- _Given entries_:
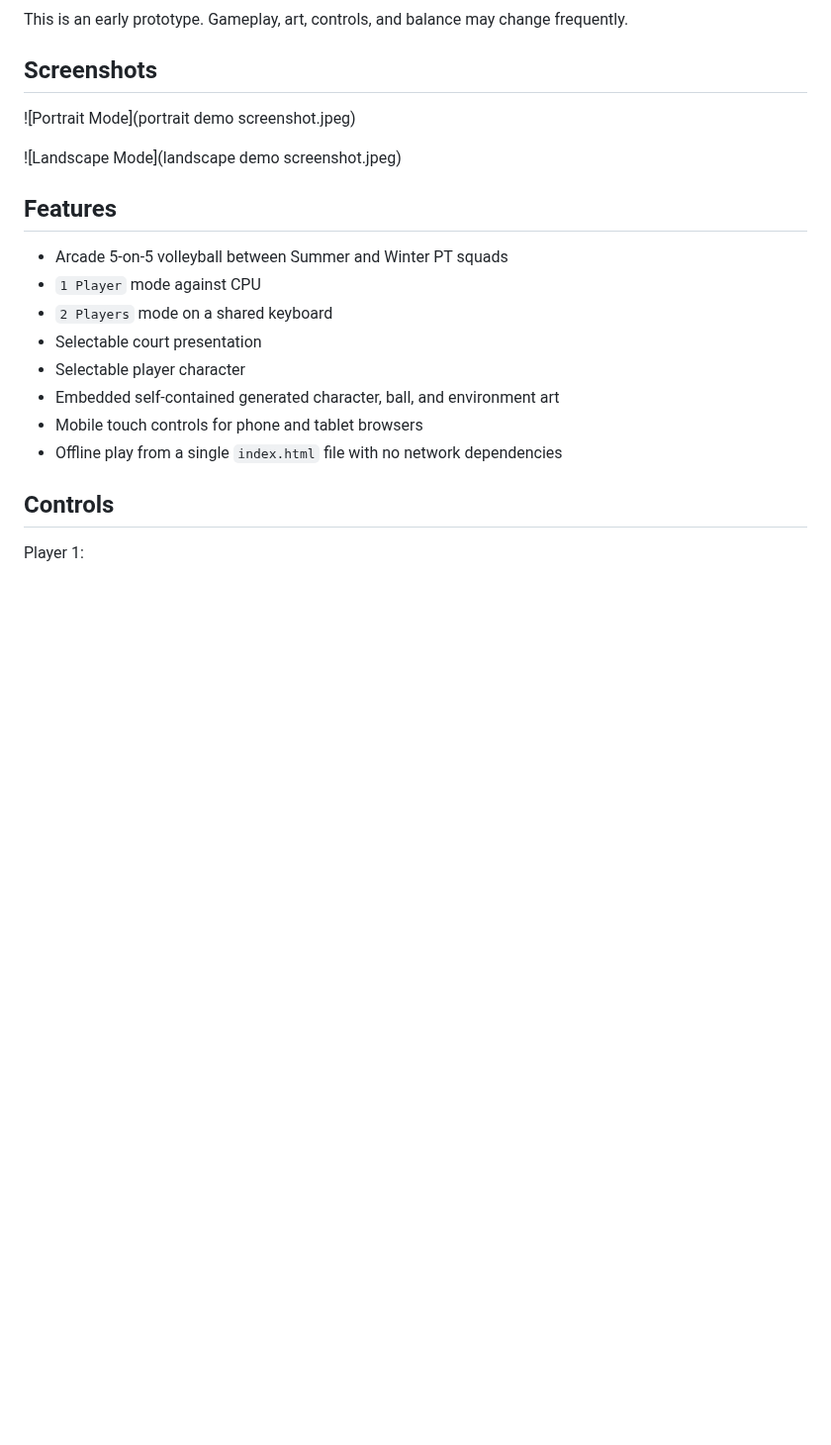
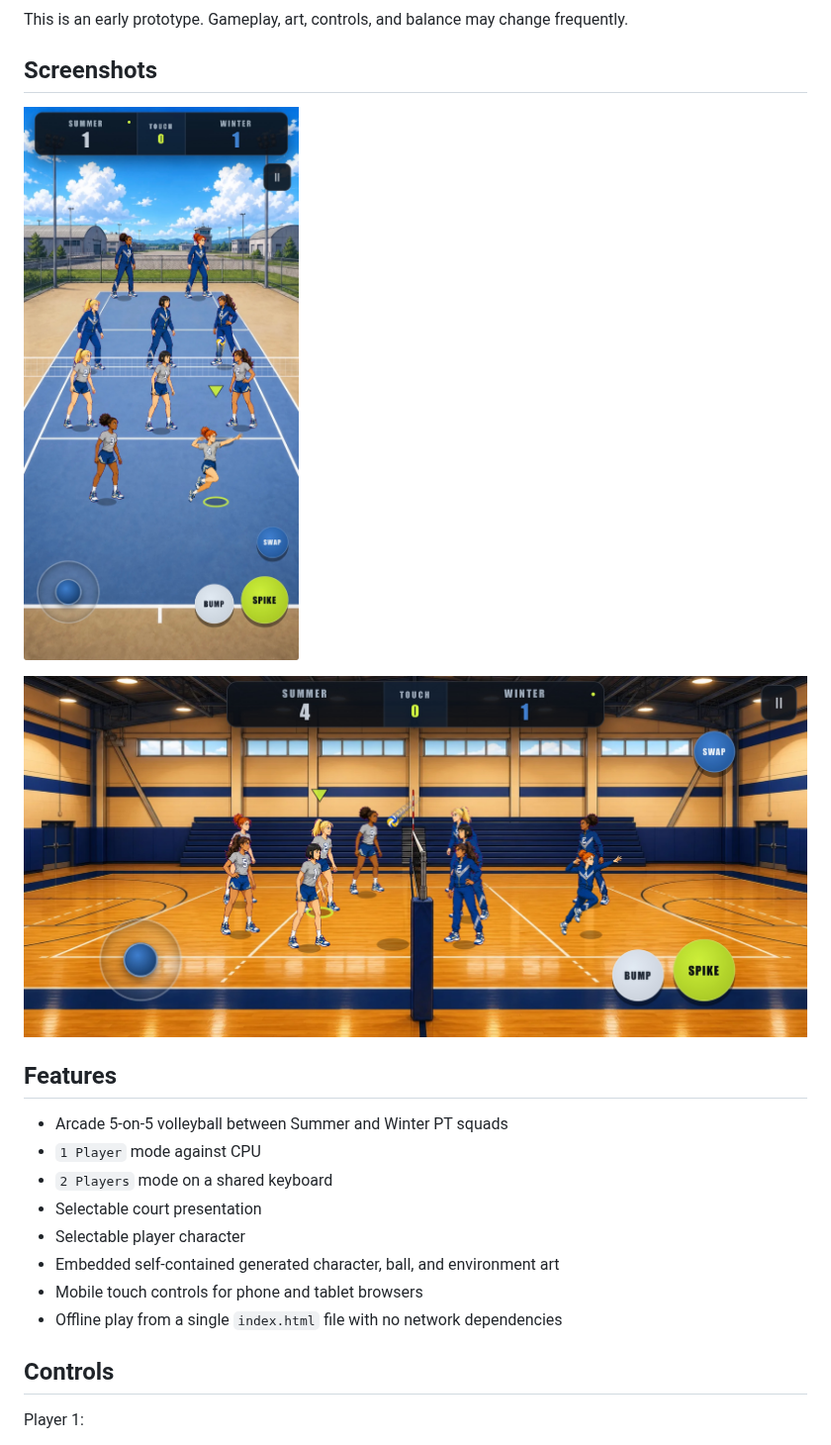
Before and after one commit to VibezZzCoder/pt-volleyball, a Markdown page: README.md, the part around the change. Shown at 99% size. Drawn GitHub-style; blank space fills up the shorter version.

Commit message:
clean up update

```diff
--- a/README.md
+++ b/README.md
@@ -12,9 +12,9 @@ This is an early prototype. Gameplay, art, controls, and balance may change freq
 
 ## Screenshots
 
-![Portrait Mode](portrait demo screenshot.jpeg)
+![Portrait Mode](portrait-demo-screenshot.jpeg)
 
-![Landscape Mode](landscape demo screenshot.jpeg)
+![Landscape Mode](landscape-demo-screenshot.jpeg)
 
 ## Features
 
```
Also changed, not shown: landscape-demo-screenshot.jpeg (renamed from landscape demo screenshot.jpeg), portrait-demo-screenshot.jpeg (renamed from portrait demo screenshot.jpeg).
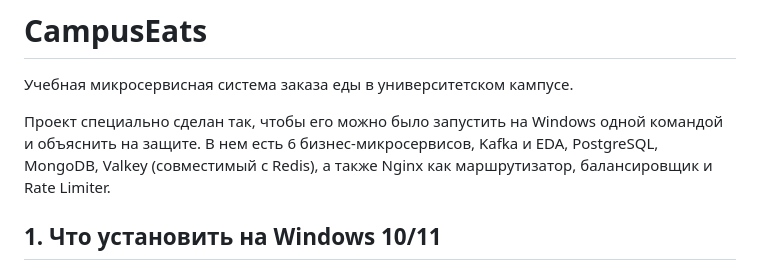
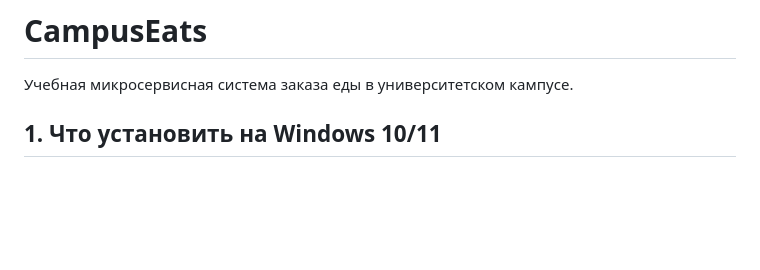
Before and after one commit to OutSora/campuseats, a Markdown page: README.md, the part around the change. Rendered like a GitHub page; blank space fills up the shorter version.

```diff
--- a/README.md
+++ b/README.md
@@ -1,8 +1,6 @@
 # CampusEats
 
 Учебная микросервисная система заказа еды в университетском кампусе.
-
-Проект специально сделан так, чтобы его можно было запустить на Windows одной командой и объяснить на защите. В нем есть 6 бизнес-микросервисов, Kafka и EDA, PostgreSQL, MongoDB, Valkey (совместимый с Redis), а также Nginx как маршрутизатор, балансировщик и Rate Limiter.
 
 ## 1. Что установить на Windows 10/11
 
```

- _Try it_:
Keep the pictures out, and write out the rest of the data above word for word.

- _Exercise result_:
Before and after one commit to VibezZzCoder/pt-volleyball, a Markdown page: README.md, the part around the change. Shown at 99% size. Drawn GitHub-style; blank space fills up the shorter version.

Commit message:
clean up update

```diff
--- a/README.md
+++ b/README.md
@@ -12,9 +12,9 @@ This is an early prototype. Gameplay, art, controls, and balance may change freq
 
 ## Screenshots
 
-![Portrait Mode](portrait demo screenshot.jpeg)
+![Portrait Mode](portrait-demo-screenshot.jpeg)
 
-![Landscape Mode](landscape demo screenshot.jpeg)
+![Landscape Mode](landscape-demo-screenshot.jpeg)
 
 ## Features
 
```
Also changed, not shown: landscape-demo-screenshot.jpeg (renamed from landscape demo screenshot.jpeg), portrait-demo-screenshot.jpeg (renamed from portrait demo screenshot.jpeg).
Before and after one commit to OutSora/campuseats, a Markdown page: README.md, the part around the change. Rendered like a GitHub page; blank space fills up the shorter version.

```diff
--- a/README.md
+++ b/README.md
@@ -1,8 +1,6 @@
 # CampusEats
 
 Учебная микросервисная система заказа еды в университетском кампусе.
-
-Проект специально сделан так, чтобы его можно было запустить на Windows одной командой и объяснить на защите. В нем есть 6 бизнес-микросервисов, Kafka и EDA, PostgreSQL, MongoDB, Valkey (совместимый с Redis), а также Nginx как маршрутизатор, балансировщик и Rate Limiter.
 
 ## 1. Что установить на Windows 10/11
 
```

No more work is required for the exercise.